• Exercise prompt:
Read the records beneath this task and copy every line that contains the string "Jiangyiqun".

• Data extracts:
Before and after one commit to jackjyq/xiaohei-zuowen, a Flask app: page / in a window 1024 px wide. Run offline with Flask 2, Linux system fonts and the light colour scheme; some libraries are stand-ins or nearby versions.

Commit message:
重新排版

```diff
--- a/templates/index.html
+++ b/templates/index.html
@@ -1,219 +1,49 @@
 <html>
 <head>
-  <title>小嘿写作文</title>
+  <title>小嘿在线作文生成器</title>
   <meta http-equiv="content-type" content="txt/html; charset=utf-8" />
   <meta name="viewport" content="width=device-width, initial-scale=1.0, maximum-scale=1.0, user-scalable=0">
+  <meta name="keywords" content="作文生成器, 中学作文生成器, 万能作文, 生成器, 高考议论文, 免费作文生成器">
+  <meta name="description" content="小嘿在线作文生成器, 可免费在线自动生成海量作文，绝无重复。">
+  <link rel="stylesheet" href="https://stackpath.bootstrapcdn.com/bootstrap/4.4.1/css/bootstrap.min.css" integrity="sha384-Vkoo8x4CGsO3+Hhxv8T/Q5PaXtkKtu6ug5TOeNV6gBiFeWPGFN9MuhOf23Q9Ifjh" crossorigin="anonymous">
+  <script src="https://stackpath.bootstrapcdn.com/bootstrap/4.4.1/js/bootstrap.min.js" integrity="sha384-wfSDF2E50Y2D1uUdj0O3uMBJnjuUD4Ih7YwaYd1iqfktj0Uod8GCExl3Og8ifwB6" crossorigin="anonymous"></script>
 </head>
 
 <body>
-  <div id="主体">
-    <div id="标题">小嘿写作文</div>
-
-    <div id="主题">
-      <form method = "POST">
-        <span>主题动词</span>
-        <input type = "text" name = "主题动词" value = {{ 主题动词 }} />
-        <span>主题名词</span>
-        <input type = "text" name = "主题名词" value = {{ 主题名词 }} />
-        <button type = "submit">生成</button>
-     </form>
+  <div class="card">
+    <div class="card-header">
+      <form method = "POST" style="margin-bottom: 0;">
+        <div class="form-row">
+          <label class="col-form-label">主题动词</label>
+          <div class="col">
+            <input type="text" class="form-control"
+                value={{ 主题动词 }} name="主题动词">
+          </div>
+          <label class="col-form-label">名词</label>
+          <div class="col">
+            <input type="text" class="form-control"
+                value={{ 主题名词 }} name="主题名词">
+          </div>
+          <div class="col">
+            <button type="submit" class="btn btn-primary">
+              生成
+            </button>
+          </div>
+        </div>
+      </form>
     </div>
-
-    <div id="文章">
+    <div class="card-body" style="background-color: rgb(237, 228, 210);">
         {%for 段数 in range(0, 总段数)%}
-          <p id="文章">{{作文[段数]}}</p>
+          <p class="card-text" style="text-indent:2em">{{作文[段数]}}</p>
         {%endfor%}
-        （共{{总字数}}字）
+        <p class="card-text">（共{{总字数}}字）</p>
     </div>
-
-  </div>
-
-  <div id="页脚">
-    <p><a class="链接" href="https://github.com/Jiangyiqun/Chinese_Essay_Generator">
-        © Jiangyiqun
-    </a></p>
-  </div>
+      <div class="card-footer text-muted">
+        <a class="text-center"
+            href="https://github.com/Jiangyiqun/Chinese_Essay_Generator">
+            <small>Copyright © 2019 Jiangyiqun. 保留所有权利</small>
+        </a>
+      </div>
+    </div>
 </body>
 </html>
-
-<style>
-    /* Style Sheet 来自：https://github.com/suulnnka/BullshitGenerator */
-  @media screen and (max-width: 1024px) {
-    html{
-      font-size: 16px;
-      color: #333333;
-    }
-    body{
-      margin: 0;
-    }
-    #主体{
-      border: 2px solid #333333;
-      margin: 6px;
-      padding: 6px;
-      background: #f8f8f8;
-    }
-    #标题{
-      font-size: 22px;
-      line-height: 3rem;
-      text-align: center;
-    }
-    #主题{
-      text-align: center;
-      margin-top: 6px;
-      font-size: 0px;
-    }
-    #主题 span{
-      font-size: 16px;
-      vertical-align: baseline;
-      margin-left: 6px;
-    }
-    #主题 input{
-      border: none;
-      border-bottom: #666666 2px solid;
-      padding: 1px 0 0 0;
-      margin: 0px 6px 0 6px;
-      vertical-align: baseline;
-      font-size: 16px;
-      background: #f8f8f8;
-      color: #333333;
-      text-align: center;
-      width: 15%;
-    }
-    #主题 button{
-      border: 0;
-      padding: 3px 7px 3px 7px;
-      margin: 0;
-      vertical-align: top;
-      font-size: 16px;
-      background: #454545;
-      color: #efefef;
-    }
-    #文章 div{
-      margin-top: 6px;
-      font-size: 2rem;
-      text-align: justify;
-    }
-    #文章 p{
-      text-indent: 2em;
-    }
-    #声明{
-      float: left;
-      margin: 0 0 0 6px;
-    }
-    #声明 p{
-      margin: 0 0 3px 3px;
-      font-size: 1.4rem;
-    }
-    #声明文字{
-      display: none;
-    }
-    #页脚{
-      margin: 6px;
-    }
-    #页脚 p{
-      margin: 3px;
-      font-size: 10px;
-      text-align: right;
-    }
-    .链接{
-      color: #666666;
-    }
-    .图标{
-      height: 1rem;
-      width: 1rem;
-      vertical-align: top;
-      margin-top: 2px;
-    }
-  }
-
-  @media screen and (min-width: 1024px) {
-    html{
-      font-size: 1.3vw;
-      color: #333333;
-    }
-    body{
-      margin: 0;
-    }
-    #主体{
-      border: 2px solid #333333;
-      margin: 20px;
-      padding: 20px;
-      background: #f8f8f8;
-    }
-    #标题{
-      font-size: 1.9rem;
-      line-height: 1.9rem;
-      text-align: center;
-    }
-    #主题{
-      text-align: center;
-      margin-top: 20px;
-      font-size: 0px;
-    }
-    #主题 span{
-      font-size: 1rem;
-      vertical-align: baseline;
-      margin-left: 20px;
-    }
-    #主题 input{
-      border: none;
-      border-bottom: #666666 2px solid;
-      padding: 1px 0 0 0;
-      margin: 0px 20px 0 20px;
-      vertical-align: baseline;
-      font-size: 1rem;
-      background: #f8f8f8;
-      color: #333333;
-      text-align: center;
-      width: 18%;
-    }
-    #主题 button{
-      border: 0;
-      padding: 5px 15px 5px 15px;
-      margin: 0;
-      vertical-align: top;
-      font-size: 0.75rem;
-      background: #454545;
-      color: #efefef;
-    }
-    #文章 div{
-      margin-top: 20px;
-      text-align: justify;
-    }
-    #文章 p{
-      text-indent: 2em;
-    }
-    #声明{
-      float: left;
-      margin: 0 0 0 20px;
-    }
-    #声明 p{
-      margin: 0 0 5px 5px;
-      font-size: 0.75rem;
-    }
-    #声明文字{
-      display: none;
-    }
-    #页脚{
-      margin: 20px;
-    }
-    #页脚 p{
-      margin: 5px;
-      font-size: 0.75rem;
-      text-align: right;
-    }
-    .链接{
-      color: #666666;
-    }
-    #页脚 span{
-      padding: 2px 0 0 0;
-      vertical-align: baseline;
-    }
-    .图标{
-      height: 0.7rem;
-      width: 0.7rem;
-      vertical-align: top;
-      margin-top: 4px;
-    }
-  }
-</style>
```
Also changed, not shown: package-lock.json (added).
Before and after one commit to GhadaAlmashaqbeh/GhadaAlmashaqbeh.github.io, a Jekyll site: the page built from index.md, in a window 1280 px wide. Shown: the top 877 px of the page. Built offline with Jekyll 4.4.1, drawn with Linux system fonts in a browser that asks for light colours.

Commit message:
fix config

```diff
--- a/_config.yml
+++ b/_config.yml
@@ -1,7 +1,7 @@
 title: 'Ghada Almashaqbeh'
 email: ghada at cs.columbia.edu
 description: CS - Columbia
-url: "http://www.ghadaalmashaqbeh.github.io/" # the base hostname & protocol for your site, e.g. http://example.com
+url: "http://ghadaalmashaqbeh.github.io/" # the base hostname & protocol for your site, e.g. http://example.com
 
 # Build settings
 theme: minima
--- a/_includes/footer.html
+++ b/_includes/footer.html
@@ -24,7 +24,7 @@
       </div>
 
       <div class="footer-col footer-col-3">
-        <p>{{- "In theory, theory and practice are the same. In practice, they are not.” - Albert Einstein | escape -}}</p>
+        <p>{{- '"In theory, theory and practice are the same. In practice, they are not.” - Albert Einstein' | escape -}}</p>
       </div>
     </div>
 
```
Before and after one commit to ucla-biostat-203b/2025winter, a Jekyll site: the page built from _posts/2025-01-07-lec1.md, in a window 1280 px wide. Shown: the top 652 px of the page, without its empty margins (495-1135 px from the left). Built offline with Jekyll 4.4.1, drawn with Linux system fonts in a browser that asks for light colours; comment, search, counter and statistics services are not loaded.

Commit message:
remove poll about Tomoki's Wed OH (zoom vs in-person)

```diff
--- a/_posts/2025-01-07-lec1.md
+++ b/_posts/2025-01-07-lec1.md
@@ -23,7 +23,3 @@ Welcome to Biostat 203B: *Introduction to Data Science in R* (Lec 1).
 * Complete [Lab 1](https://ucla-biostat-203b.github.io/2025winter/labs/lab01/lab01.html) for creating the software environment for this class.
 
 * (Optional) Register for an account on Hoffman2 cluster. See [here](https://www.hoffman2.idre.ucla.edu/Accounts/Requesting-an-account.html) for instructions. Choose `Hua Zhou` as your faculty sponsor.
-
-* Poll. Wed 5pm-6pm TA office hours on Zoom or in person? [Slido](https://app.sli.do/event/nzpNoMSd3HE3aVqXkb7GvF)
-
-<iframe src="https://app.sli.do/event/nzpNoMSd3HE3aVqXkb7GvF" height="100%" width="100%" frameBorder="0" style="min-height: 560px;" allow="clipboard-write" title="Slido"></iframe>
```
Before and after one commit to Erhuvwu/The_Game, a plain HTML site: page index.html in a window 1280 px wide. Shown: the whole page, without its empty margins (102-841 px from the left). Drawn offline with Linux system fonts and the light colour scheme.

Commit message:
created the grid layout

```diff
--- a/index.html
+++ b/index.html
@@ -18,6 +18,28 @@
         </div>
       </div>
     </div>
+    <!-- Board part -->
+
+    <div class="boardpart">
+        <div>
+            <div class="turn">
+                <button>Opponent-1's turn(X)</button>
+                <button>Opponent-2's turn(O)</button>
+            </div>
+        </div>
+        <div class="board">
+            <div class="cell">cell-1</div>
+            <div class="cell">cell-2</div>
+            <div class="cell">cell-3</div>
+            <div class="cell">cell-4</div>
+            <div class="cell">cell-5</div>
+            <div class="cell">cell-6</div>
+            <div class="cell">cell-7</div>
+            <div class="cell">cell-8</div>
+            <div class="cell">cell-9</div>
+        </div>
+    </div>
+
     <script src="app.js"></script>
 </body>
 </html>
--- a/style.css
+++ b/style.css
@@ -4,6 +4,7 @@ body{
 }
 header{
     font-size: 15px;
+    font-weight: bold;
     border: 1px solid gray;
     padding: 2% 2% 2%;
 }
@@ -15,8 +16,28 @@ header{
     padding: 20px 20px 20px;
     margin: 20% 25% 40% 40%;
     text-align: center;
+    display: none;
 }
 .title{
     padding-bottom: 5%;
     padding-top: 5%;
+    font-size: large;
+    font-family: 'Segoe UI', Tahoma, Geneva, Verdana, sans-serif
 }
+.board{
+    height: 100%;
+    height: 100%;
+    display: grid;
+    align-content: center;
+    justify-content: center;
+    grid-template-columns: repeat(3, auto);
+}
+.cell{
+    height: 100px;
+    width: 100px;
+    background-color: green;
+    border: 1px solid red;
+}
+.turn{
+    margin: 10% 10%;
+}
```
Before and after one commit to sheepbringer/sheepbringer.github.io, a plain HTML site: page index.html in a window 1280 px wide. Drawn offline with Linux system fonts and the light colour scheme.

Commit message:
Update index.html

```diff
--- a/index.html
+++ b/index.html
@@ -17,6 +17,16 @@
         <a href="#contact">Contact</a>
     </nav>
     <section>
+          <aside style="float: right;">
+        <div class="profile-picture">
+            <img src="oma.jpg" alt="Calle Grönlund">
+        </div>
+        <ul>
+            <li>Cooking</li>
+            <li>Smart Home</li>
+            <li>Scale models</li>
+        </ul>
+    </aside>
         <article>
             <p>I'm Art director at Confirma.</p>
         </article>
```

• Exercise response:
-    <p><a class="链接" href="https://github.com/Jiangyiqun/Chinese_Essay_Generator">
-        © Jiangyiqun
+            href="https://github.com/Jiangyiqun/Chinese_Essay_Generator">
+            <small>Copyright © 2019 Jiangyiqun. 保留所有权利</small>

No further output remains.